Humans are the only remaining descendants of a once-varied family of primates called Hominidae. In different places over the past six or seven million years, groups of early hominids adapted to their habitats and many distinct species emerged--including some that lived simultaneously. Most of these species became extinct, and only one--modern humans, Homo sapiens--ultimately survived and flourished.

Since the first hominid fossil was recognized in 1856, thousands of others representing many distinct species have been discovered. Using an array of techniques to analyze these fossils, paleoanthropologists continually develop a better understanding of the history of human evolution, represented here as a "family tree." New fossil finds and new technologies promise to refine the tree even further.

DNA Tells Us About Human Origins

© Sam Ogden / Photo Researchers, Inc.

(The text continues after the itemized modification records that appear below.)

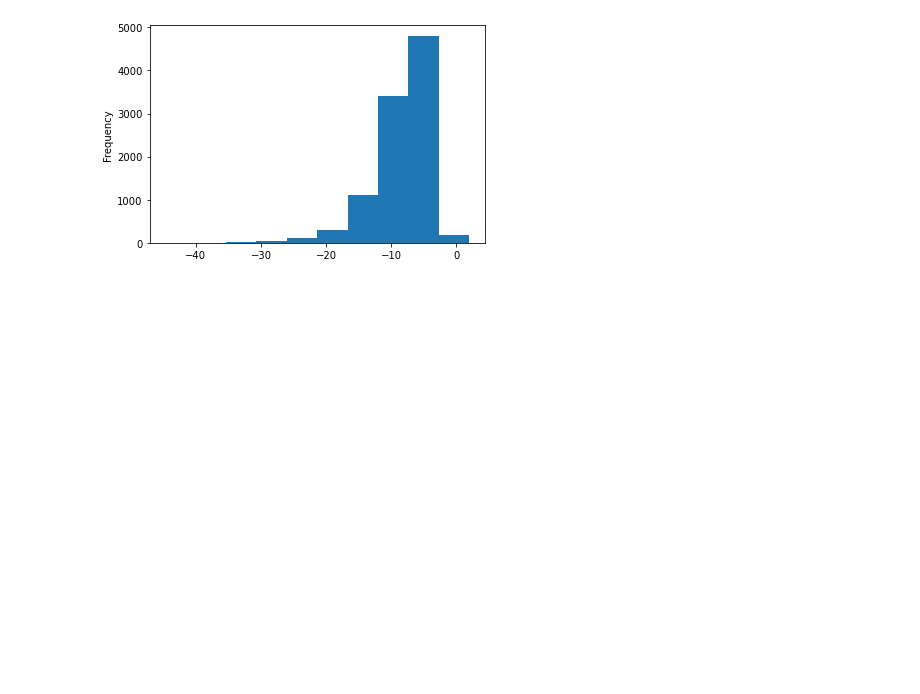
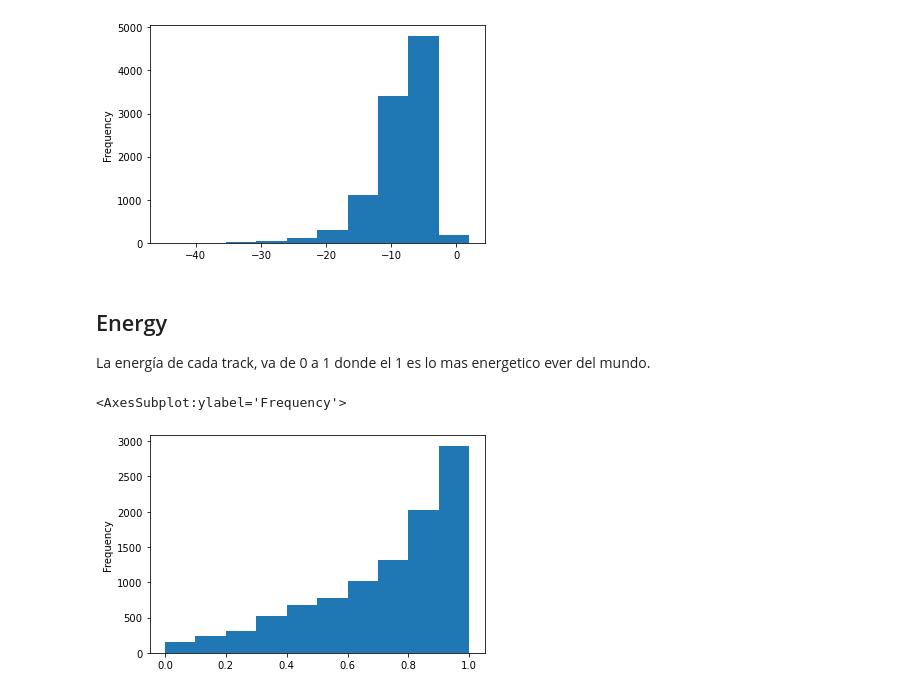
Before and after one commit to psyrax/recolib, a Jupyter notebook: analysis/1 - features.ipynb, the cells around one changed output. Cells and saved outputs as stored; diff of their text form; code cells hidden in the pictures; blank space fills up the shorter version.

```diff
--- a/analysis/1 - features.ipynb
+++ b/analysis/1 - features.ipynb
@@ -16,3 +37,11 @@ featuresDF['spotify_features.loudness'].plot.hist()
 # %% [output]
 <AxesSubplot:ylabel='Frequency'>
 [figure]
+# %% [markdown]
+## Energy
+La energía de cada track, va de 0 a 1 donde el 1 es lo mas energetico ever del mundo.
+# %%
+featuresDF['spotify_features.energy'].plot.hist()
+# %% [output]
+<AxesSubplot:ylabel='Frequency'>
+[figure, added]
```
Also changed, not shown: parts of 3 cells of this notebook.
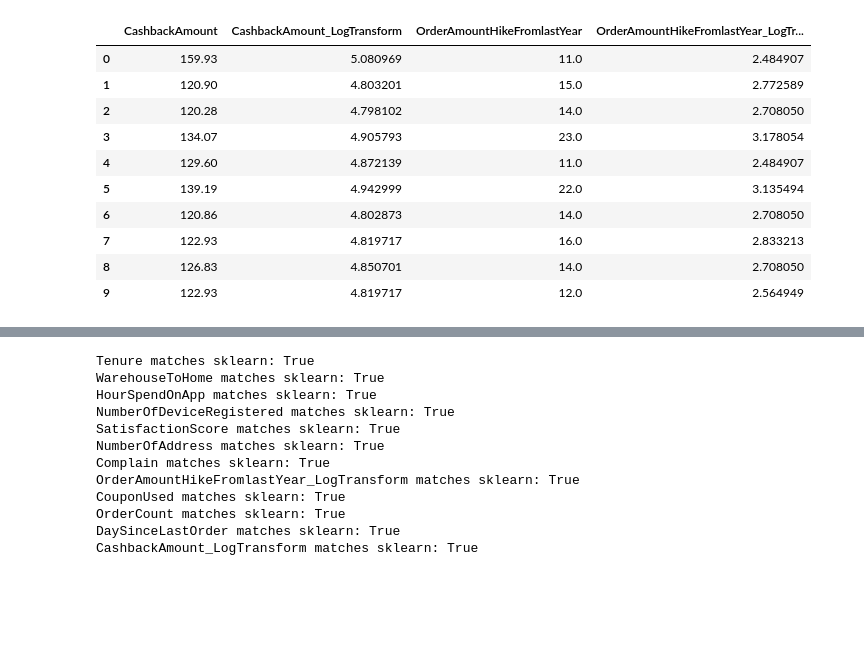
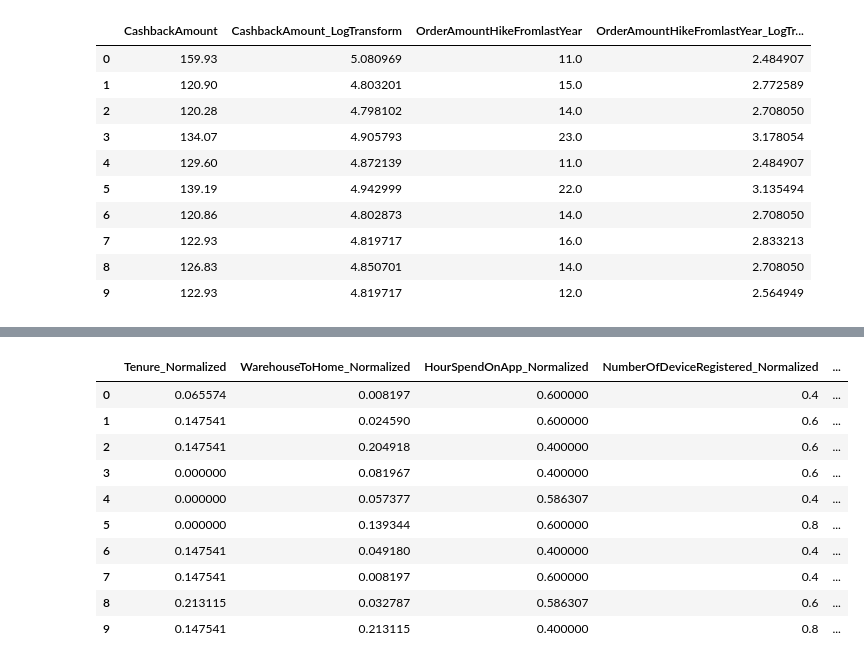
Before and after one commit to DrishtiNigam1928/CUSTOMER_CHURN, a Jupyter notebook: notebooks/main_analysis.ipynb, the cells around one changed output, grey strips where cells are left out. Drawn from its saved outputs; the diff is of its cells as text; code cells hidden in the pictures; blank space fills up the shorter version.

```diff
--- a/notebooks/main_analysis.ipynb
+++ b/notebooks/main_analysis.ipynb
@@ -792,8 +748,0 @@ print(minmax_params)
-# %%
-df_normalized = df_source.copy()
-
-for col in cols_to_scale:
-    values = df_source[col].tolist()
-    col_min = minmax_params[col]["min"]
-    col_max = minmax_params[col]["max"]
-    df_normalized[col] = min_max_normalize(values, col_min, col_max)
@@ -817,3 +748,0 @@ pd.DataFrame({
-# %%
-for col in cols_to_scale:
-    print(col, "-> min:", df_normalized[col].min(), " max:", df_normalized[col].max())
@@ -833,22 +749,45 @@ CashbackAmount_LogTransform -> min: 0.0  max: 1.0
-# %%
-from sklearn.preprocessing import MinMaxScaler
-
-scaler = MinMaxScaler()
-lib_result = scaler.fit_transform(df_source[cols_to_scale])
-
-for i, col in enumerate(cols_to_scale):
-    match = np.allclose(df_normalized[col], lib_result[:, i], atol=1e-6)
-    print(col, "matches sklearn:", match)
-# %% [output]
-Tenure matches sklearn: True
-WarehouseToHome matches sklearn: True
-HourSpendOnApp matches sklearn: True
-NumberOfDeviceRegistered matches sklearn: True
-SatisfactionScore matches sklearn: True
-NumberOfAddress matches sklearn: True
-Complain matches sklearn: True
-OrderAmountHikeFromlastYear_LogTransform matches sklearn: True
-CouponUsed matches sklearn: True
-OrderCount matches sklearn: True
-DaySinceLastOrder matches sklearn: True
-CashbackAmount_LogTransform matches sklearn: True
+# %%
+# H1: Min-Max Normalization for numerical values
+exclude_always = ["CustomerID"]
+exclude_ordinal = ["CityTier"]
+
+df_normalized = df_cleaned.copy()
+normalized_cols = []
+
+for col in numerical_vars:
+    if col in exclude_always or col in exclude_ordinal:
+        continue
+
+    values = df_normalized[col].dropna().tolist()
+
+    # FROM B2
+    min_val = min(values)
+    max_val = max(values)
+
+    new_col_name = col + "_Normalized"
+    normalized_cols.append(new_col_name)
+
+    scaled_values = []
+    for x in df_normalized[col]:
+        if pd.isna(x):
+            scaled_values.append(x)
+        elif max_val == min_val:
+            scaled_values.append(0.0)
+        else:
+            scaled_values.append((x - min_val) / (max_val - min_val))
+
+    df_normalized[new_col_name] = scaled_values
+
+display(df_normalized[normalized_cols].head(10))
+# %% [output]
+|  | Tenure_Normalized | WarehouseToHome_Normalized | HourSpendOnApp_Normalized | NumberOfDeviceRegistered_Normalized | ... |
+| 0 | 0.065574 | 0.008197 | 0.600000 | 0.4 | ... |
+| 1 | 0.147541 | 0.024590 | 0.600000 | 0.6 | ... |
+| 2 | 0.147541 | 0.204918 | 0.400000 | 0.6 | ... |
+| 3 | 0.000000 | 0.081967 | 0.400000 | 0.6 | ... |
+| 4 | 0.000000 | 0.057377 | 0.586307 | 0.4 | ... |
+| 5 | 0.000000 | 0.139344 | 0.600000 | 0.8 | ... |
+| 6 | 0.147541 | 0.049180 | 0.400000 | 0.4 | ... |
+| 7 | 0.147541 | 0.008197 | 0.600000 | 0.4 | ... |
+| 8 | 0.213115 | 0.032787 | 0.586307 | 0.6 | ... |
+| 9 | 0.147541 | 0.213115 | 0.400000 | 0.8 | ... |
```
Also changed, not shown: parts of 6 cells of this notebook.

A geneticist uses a sequencing machine to work on the Human Genome Project at Whitehead Institute in Cambridge, MA.

Although it may not look impressive, the DNA in each of these tubes contains billions of bits of encoded information that can shape an entire organism. By studying the DNA from humans, and from closely related species such as chimpanzees and Neanderthals, we are piecing together the complex history of human evolution.

DNA Sample

DNA can be extracted from almost any living cell. Comparing samples from humans and other living species is helping researchers to understand what makes us uniquely human. Scientists also can isolate DNA from the fossils of some extinct species, including Neanderthals. This ancient DNA, together with DNA from living species, allows us to reconstruct key events in human evolution.

In 2001 researchers published a draft of the human genome, the DNA found inside every human. Many of the research labs involved continue to explore the human genome as well as the Neanderthal and other primate genomes with the goal of understanding human origins and improving human health and well-being.